Potable water = the town water supply that is of such a high quality it can be used for all purposes including drinking.
Reaming = enlarging the pilot hole to the diameter required for the ebb-tide release pipeline. The pilot hole is enlarged using a series of reamers as the process may take several stages to reach the desired diameter and maintain borehole integrity. Drilling fluids are used to remove cuttings and stablise the borehole.
Recycled water = Wastewater that has been treated to a standard sufficient to enable it to be reused for a particular purpose (eg., watering sportsfields, public parks and golfcourses; agricultural irrigation; household uses such as toilet flushing, car washing and watering gardens). Using recycled water helps us use our drinking water supplies more efficiently.
Recycled water main = large pipe carrying recycled water from the Sewage Treatment Plant to place of reuse (eg., golfcourse, sportsfields) or environmental release (diffuser for ebb-tide release). Mains range from 100mm to 375mm in diameter and are made from either PVC or polyethylene (PE)
Sewage = what flows from our toilets, bathrooms, kitchens and laundries into the sewerage system.
Sewerage = the infrastructure which transports and treats sewage (including pumps, pipes, Sewage Treatment Plant).
Sewer rising main = a pressurized pipe that transports raw sewage from a sewer pump station to either a manhole or a collection pit.
Sewer pump station = electrically powered pumps which pump raw sewage through rising mains from underground storage called a “well”. The pumps automatically operate based on the depth of sewage in the well, and there is a minimum of two pumps per well in case one pump fails and to provide greater pumping capacity during wet weather. The pump stations have electrical controls above ground, and an alarm if the level in the well gets too high so Council is alerted that there is a problem. Because Yamba is very flat, the sewage from some areas travels through two pump stations before reaching the Sewage Treatment Plant.
Steel casing = lining the first 75 metres of the pilot hole being drilled under the Clarence River. As part of the horizontal directional drilling (HDD) of the ebb-tide release pipeline, the initial section of the pilot hole needs to be lined with steel so that soft soil and sediment does not collapse into the hole. The steel will remain in place while the drilling occurs and the pipeline inserted through it. It will then be removed.

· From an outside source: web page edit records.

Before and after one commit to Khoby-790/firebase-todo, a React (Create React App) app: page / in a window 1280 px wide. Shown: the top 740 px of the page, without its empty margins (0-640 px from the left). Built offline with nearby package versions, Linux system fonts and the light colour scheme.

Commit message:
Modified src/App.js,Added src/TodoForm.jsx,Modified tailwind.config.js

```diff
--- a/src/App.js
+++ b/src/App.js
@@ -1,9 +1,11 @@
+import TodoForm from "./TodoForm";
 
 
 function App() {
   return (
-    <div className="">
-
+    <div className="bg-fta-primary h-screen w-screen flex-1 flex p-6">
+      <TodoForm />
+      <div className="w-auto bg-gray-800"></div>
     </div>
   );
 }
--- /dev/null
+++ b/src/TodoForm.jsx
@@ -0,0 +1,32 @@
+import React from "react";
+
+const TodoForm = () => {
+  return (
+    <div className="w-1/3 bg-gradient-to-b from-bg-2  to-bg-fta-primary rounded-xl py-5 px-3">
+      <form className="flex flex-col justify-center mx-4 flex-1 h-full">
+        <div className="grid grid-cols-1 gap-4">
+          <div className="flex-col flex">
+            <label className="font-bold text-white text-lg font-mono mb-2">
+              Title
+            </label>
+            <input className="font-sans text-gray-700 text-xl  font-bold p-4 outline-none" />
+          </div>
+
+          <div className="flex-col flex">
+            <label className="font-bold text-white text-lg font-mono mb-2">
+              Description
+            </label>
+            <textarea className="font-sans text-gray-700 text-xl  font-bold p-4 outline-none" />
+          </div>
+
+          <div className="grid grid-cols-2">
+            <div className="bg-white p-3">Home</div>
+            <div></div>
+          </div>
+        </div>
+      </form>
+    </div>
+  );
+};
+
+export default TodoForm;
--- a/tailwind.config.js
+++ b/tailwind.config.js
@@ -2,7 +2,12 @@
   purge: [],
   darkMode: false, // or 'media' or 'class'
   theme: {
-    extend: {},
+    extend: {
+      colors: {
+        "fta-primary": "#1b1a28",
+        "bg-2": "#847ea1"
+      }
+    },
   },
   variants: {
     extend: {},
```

Underboring = using trenchless technology to lay pipework (eg., along Angourie Rd). Rather than digging trenches, laying pipes and refilling the trenches with soil, a ‘short drill’ is being used to create a horizontal hole in the ground through which pipework is inserted. This minimizes disruption to the surrounding environment and infrastructure such as roads, footpaths, stormwater pipes and telecommunication wiring.
Clarence Valley Council welcomes your comments and feedback regarding the Yamba Sewerage Scheme Augmentation Project. If you wish to comment on the Project please contact Council's Water Cycle section.